As our first conversation ebbs and flows naturally between English and French, you can see why he is able to contribute so meaningfully to develop solutions through sports. Like a quality baguet, Pierre can pair well — requiring minimal adaptations — with any setting. There’s a bit of irony in that, as it is the same quality that keeps drawing him further into sports and economic development. He remarks, having worked on the development of sports and cultural facilities in Côte d’Ivoire, “I can testify that sports are a great catalyst to launch initiatives that do not seem directly related.” The Agora Koumassi, a sports center in the heart of a poor community in Abidjan and the project for which Win-Win Afrique and YSH collaborate, is a testament to this as “the sports facilities gather a range of services for young people from entrepreneurship programs, health services, financial inclusion, training, etc,” Pierre reflects. “People enter the sports center to practice sports and they leave with a much richer experience.” One thing we can say for Pierre is that we feel the same for having him on our team: our before and after, too, is much richer for having him on board.
Now, as we work together even amidst a world that, in some ways, can seem more separated than ever, our team adheres to the very thread that Pierre continues to use as a guide: sport has a magic potency for connecting our hearts, minds and even our missions.

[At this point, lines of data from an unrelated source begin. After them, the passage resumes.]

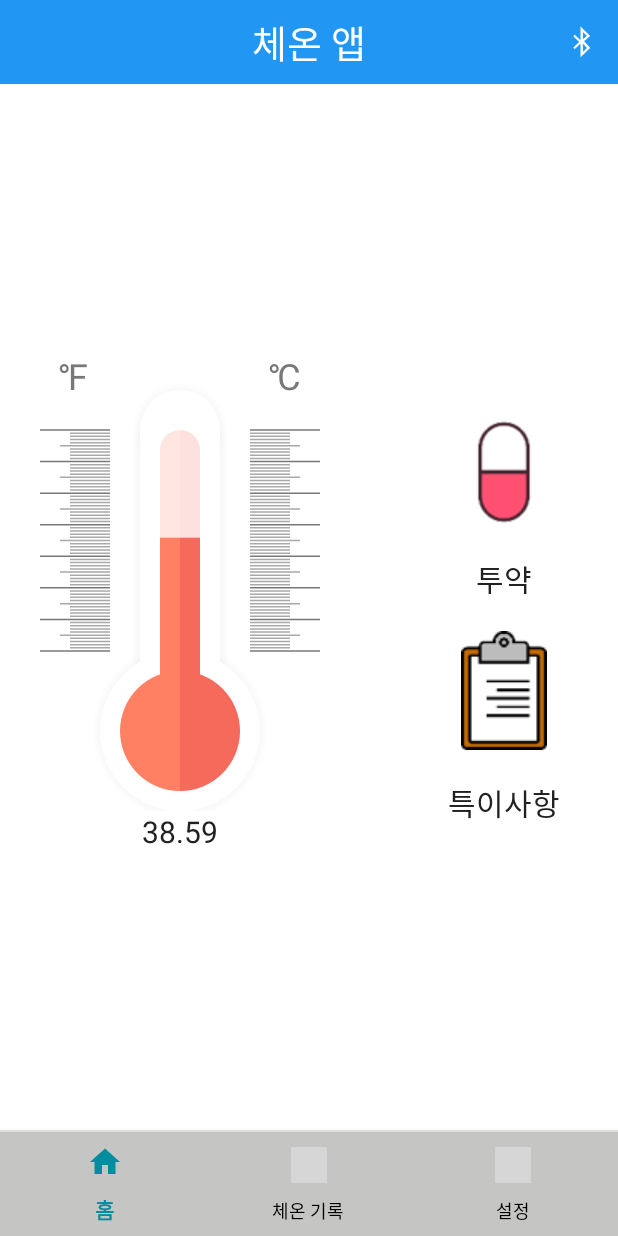
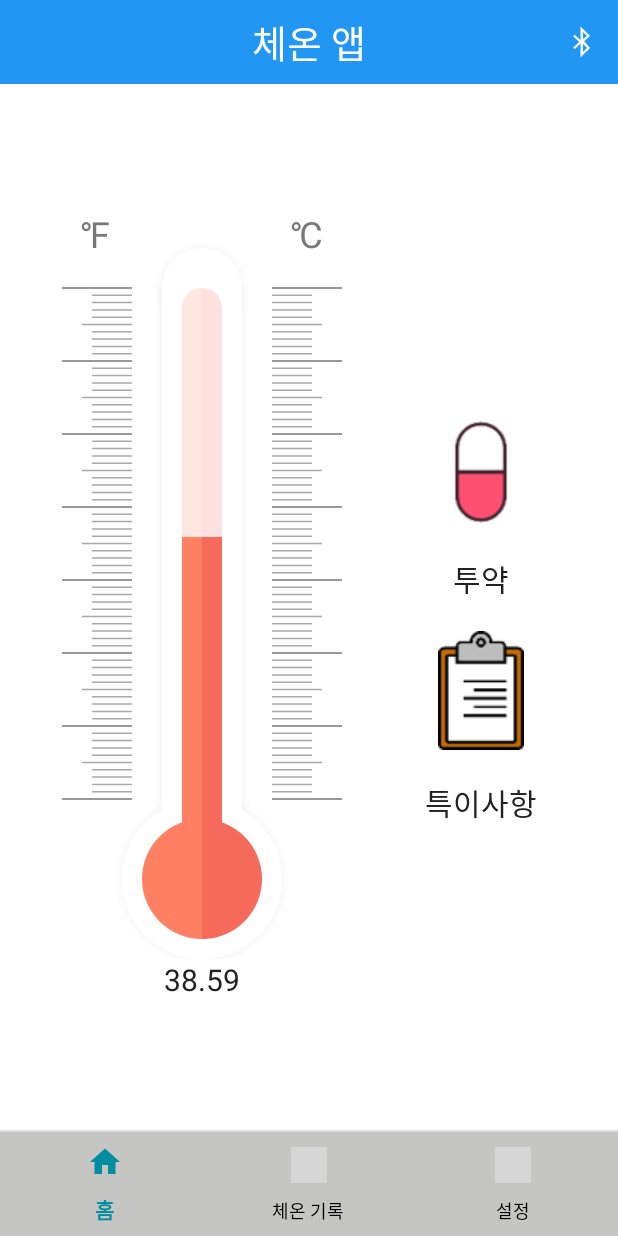
Before and after one commit to kkkb1114/bodytemperature, an Android app: the screen it shows after launch (MainActivity), on a phone screen of 412 x 824 dp. Run offline under Robolectric (Android 15) with nearby library versions, the phone set to English and light mode, and no system bars; grey boxes are pictures that could not be loaded.

Commit message:
2023.02.16 온도계 UI 마진 수정

```diff
--- a/app/src/main/java/kkkb1114/sampleproject/bodytemperature/fragment/HomeFragment.java
+++ b/app/src/main/java/kkkb1114/sampleproject/bodytemperature/fragment/HomeFragment.java
@@ -86,6 +86,7 @@ public class HomeFragment extends Fragment {
                 // 3초마다 난수 받아옴
                 String s = Generator.generate();
                 thermometer.setCurValue(Float.valueOf(s));
+                //thermometer.setValueAndStartAnim(Float.valueOf(s));
                 tv_temperature.setText(s);
                 handler.postDelayed(this, 3000);
                 tempStack.add(Double.valueOf(s));
--- a/app/src/main/res/layout/fragment_home.xml
+++ b/app/src/main/res/layout/fragment_home.xml
@@ -6,30 +6,33 @@
     android:layout_height="match_parent"
     tools:context=".fragment.HomeFragment">
 
-    <androidx.constraintlayout.widget.ConstraintLayout
+    <LinearLayout
         android:layout_width="match_parent"
-        android:layout_height="wrap_content"
-        android:layout_gravity="center">
+        android:layout_height="match_parent"
+        android:layout_gravity="center"
+        android:orientation="horizontal">
 
         <LinearLayout
             android:layout_width="wrap_content"
-            android:layout_height="wrap_content"
+            android:layout_height="match_parent"
+            android:layout_weight="1"
             android:layout_marginStart="20dp"
-            android:layout_gravity="start"
-            android:orientation="vertical"
-            app:layout_constraintBottom_toBottomOf="parent"
-            app:layout_constraintStart_toStartOf="parent"
-            app:layout_constraintTop_toTopOf="parent">
+            android:layout_marginVertical="90dp"
+            android:layout_gravity="center_vertical"
+            android:gravity="center_horizontal"
+            android:orientation="vertical">
 
             <kkkb1114.sampleproject.bodytemperature.ThermometerView
                 android:id="@+id/thermometer"
                 android:layout_width="200sp"
-                android:layout_height="300sp"/>
+                android:layout_height="match_parent"
+                android:layout_weight="9"/>
 
             <TextView
                 android:id="@+id/tv_temperature"
                 android:layout_width="wrap_content"
                 android:layout_height="wrap_content"
+                android:layout_weight="1"
                 android:layout_gravity="center_horizontal"
                 android:text="100"
                 android:textColor="#212121"
@@ -41,12 +44,11 @@
             android:id="@+id/linearLayout"
             android:layout_width="wrap_content"
             android:layout_height="wrap_content"
+            android:layout_weight="1"
             android:layout_marginEnd="20dp"
-            android:layout_gravity="end"
-            android:orientation="vertical"
-            app:layout_constraintBottom_toBottomOf="parent"
-            app:layout_constraintEnd_toEndOf="parent"
-            app:layout_constraintTop_toTopOf="parent">
+            android:gravity="center_horizontal"
+            android:layout_gravity="center_vertical"
+            android:orientation="vertical">
 
             <LinearLayout
                 android:id="@+id/ln_pill"
@@ -97,6 +99,6 @@
 
         </LinearLayout>
 
-    </androidx.constraintlayout.widget.ConstraintLayout>
+    </LinearLayout>
 
 </FrameLayout>
```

It’s a magic he admires especially in the way that Professor Yunus yields it:
“As a man of vision, Prof Yunus managed to convince sports bodies that they have the power to change the world, not only because of their financial means but mainly because, as they inspire fans all over the world, they can engage people to go in the right direction, which for him is social entrepreneurship.”
The movement that Professor Yunus has set in motion and that the YSH team dedicates itself to advancing is the impetus for problem-solving, no matter where you find yourself — as a recent graduate, retired athlete, corporate, governmental institution, or within an NGO. The encouragement of Professor Yunus is, according to Pierre, “inspiring because it comforts my intuition that sports have the power to energize people to matters much more important than sports itself.”
Pierre’s ambition to drive sustainable development for those in need is one that does not lay dormant as a dream of “what could be”. Rather, he puts it into action, marrying divergent fields of interest into one motivation: leverage the economic magic of sport to solve problems. True, you may not detect it immediately, but take a moment and you’ll see the connection. Now, the question we want to pose to you: where is your connection?
If you believe, like Pierre, in the power of sport to drive solutions to the challenges facing our world and are looking for support in building those solutions, we recommend getting in touch with our community. To learn more, click here!